Large flocks of kukupa are often seen feeding on fresh willow shoots or tree lucerne in farmland. Conservation of kukupa is particularly important because they play an important role in the ecology, regeneration and succession of native forests. They act as a keystone species by dispersing large seeds (such as tawa, puriri, taraire, karaka, hinau and miro), which are too large to be dispersed by smaller birds. Perhaps the only other large seed disperser is the weka, which is now nationally rare and extinct in Northland. Without birds to spread the seeds of large trees the forests will alter dramatically and many of these tree species may be lost.
Kukupa breed according to fruit availability and will not breed if fruit supply is low. They lay their eggs in September to February and can lay more than one clutch per year. They lay only one egg and both adults incubate and feed the chick. Kukupa chicks are fed on a rich secretion called crop milk, which both adults produce. As it grows, the chick also eats regurgitated fruit.
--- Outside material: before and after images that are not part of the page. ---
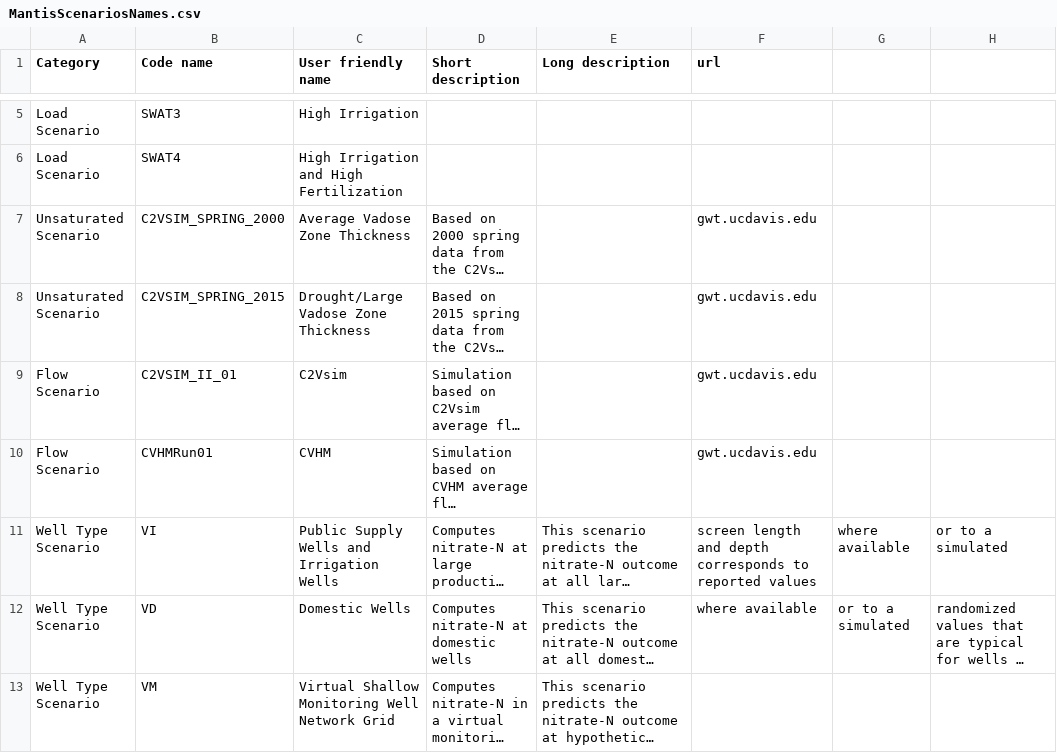
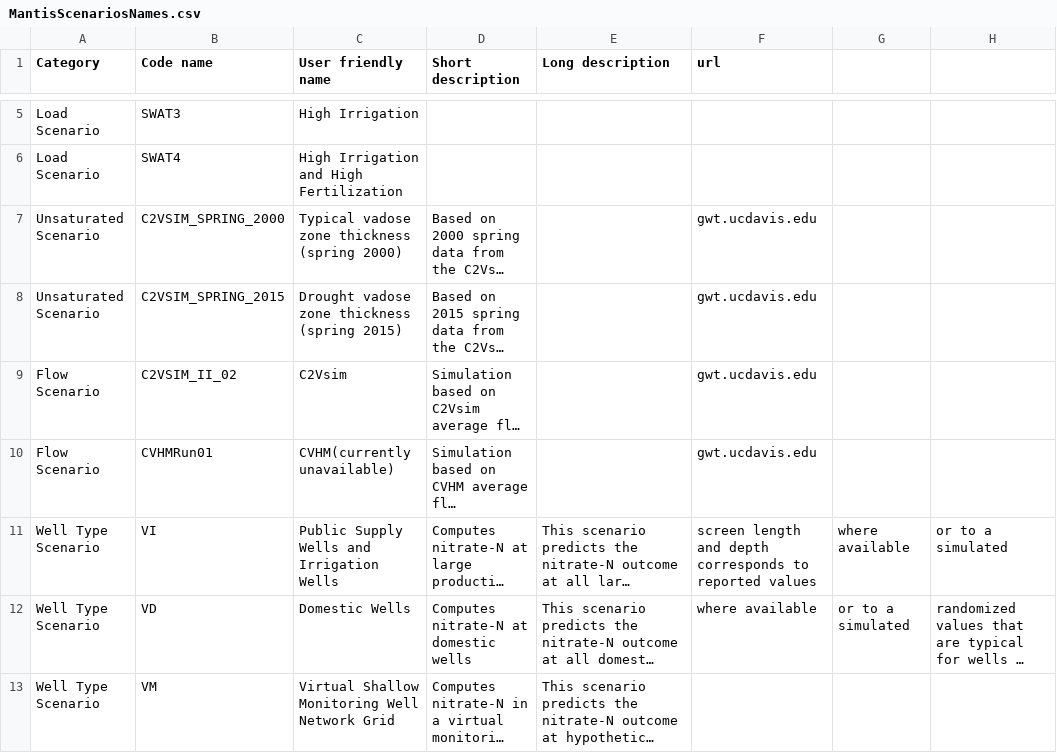
Before and after one commit to UCD-GW-Nitrate/npsat_web_backend, a CSV file: npsat_manager/data/scenarios/MantisScenariosNames.csv, drawn as a sheet; only a part is shown, gaps mark what is left out; long unchanged cells end in …; the diff names each change by its address in the sheet, - before the commit and + after, or states it on an @@ line.

Commit message:
updated options names

```diff
--- a/npsat_manager/data/scenarios/MantisScenariosNames.csv
+++ b/npsat_manager/data/scenarios/MantisScenariosNames.csv
-C7 (User friendly name): Average Vadose Zone Thickness
+C7 (User friendly name): Typical vadose zone thickness (spring 2000)
-C8 (User friendly name): Drought/Large Vadose Zone Thickness
+C8 (User friendly name): Drought vadose zone thickness (spring 2015)
-B9 (Code name): C2VSIM_II_01
+B9 (Code name): C2VSIM_II_02
-C10 (User friendly name): CVHM
+C10 (User friendly name): CVHM(currently unavailable)
```
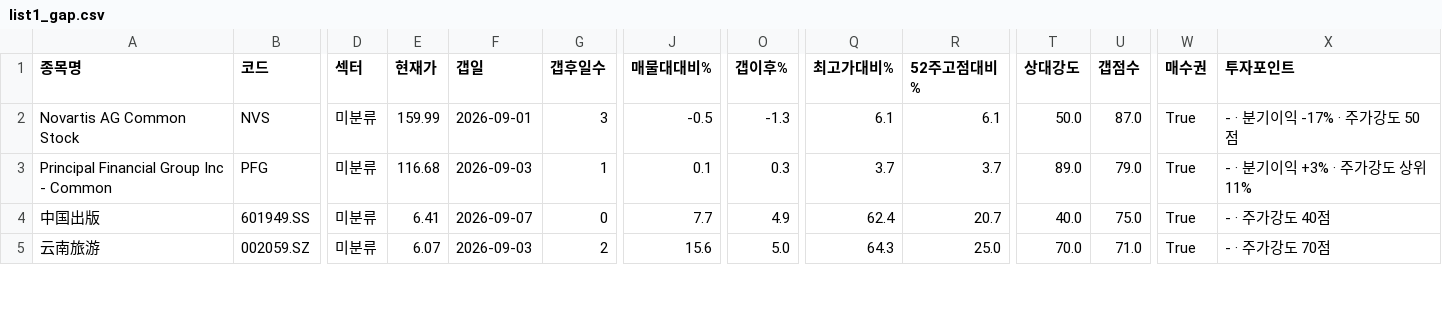
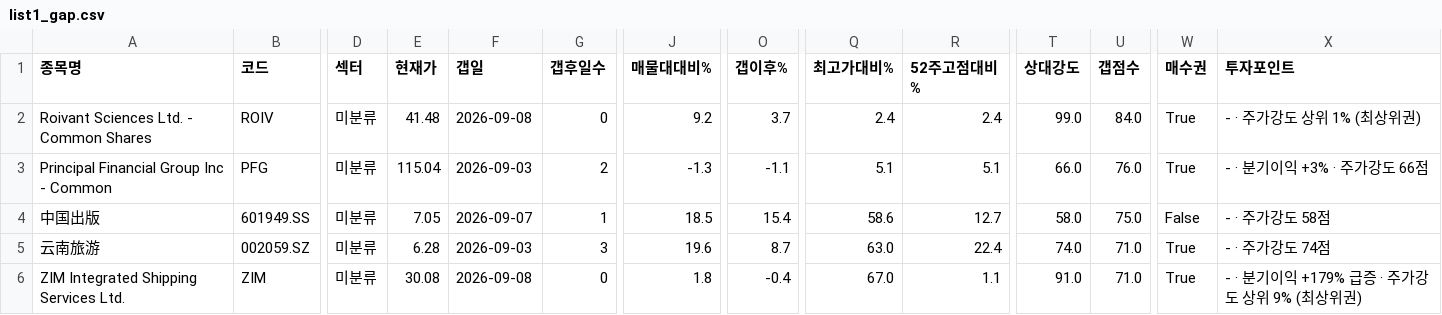
Before and after one commit to chkchp0702-spec/Gap, a CSV file: results/list1_gap.csv, drawn as a sheet; only a part is shown, gaps mark what is left out; removed rows and columns are numbered as before the commit, all else as after; rows hold the shown columns only; the diff covers the shown part only; the diff names each change by its address in the sheet, - before the commit and + after, or states it on an @@ line.

```diff
--- a/results/list1_gap.csv
+++ b/results/list1_gap.csv
-row 2: Novartis AG Common Stock | NVS | 미분류 | 159.99 | 2026-09-01 | 3 | -0.5 | -1.3 | 6.1 | 6.1 | 50.0 | 87.0 | True | - · 분기이익 -17% · 주가강도 50점
+row 2: Roivant Sciences Ltd. - Common Shares | ROIV | 미분류 | 41.48 | 2026-09-08 | 0 | 9.2 | 3.7 | 2.4 | 2.4 | 99.0 | 84.0 | True | - · 주가강도 상위 1% (최상위권)
-E3 (현재가): 116.68
+E3 (현재가): 115.04
-G3 (갭후일수): 1
+G3 (갭후일수): 2
-J3 (매물대대비%): 0.1
+J3 (매물대대비%): -1.3
-O3 (갭이후%): 0.3
+O3 (갭이후%): -1.1
-Q3 (최고가대비%): 3.7
+Q3 (최고가대비%): 5.1
-R3 (52주고점대비%): 3.7
+R3 (52주고점대비%): 5.1
-T3 (상대강도): 89.0
+T3 (상대강도): 66.0
-U3 (갭점수): 79.0
+U3 (갭점수): 76.0
-X3 (투자포인트): - · 분기이익 +3% · 주가강도 상위 11%
+X3 (투자포인트): - · 분기이익 +3% · 주가강도 66점
-E4 (현재가): 6.41
+E4 (현재가): 7.05
-G4 (갭후일수): 0
+G4 (갭후일수): 1
-J4 (매물대대비%): 7.7
+J4 (매물대대비%): 18.5
-O4 (갭이후%): 4.9
+O4 (갭이후%): 15.4
-Q4 (최고가대비%): 62.4
+Q4 (최고가대비%): 58.6
-R4 (52주고점대비%): 20.7
+R4 (52주고점대비%): 12.7
-T4 (상대강도): 40.0
+T4 (상대강도): 58.0
-W4 (매수권): True
+W4 (매수권): False
-X4 (투자포인트): - · 주가강도 40점
+X4 (투자포인트): - · 주가강도 58점
-E5 (현재가): 6.07
+E5 (현재가): 6.28
-G5 (갭후일수): 2
+G5 (갭후일수): 3
-J5 (매물대대비%): 15.6
+J5 (매물대대비%): 19.6
-O5 (갭이후%): 5.0
+O5 (갭이후%): 8.7
-Q5 (최고가대비%): 64.3
+Q5 (최고가대비%): 63.0
-R5 (52주고점대비%): 25.0
+R5 (52주고점대비%): 22.4
-T5 (상대강도): 70.0
+T5 (상대강도): 74.0
-X5 (투자포인트): - · 주가강도 70점
+X5 (투자포인트): - · 주가강도 74점
+row 6: ZIM Integrated Shipping Services Ltd. | ZIM | 미분류 | 30.08 | 2026-09-08 | 0 | 1.8 | -0.4 | 67.0 | 1.1 | 91.0 | 71.0 | True | - · 분기이익 +179% 급증 · 주가강도 상위 9% (최상위권)
```
Also changed, not shown: 1 added row and 48 edited cells elsewhere in this file, results/list0_fresh_gap.csv, results/list2_canslim_full.csv, 2 other files.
Did you know? During the breeding season they show the ‘display dive’: a bird, usually a male, flaps upwards, stalls, and then dives swiftly on stiffly held wings.
Click here to hear the song of the Kukupa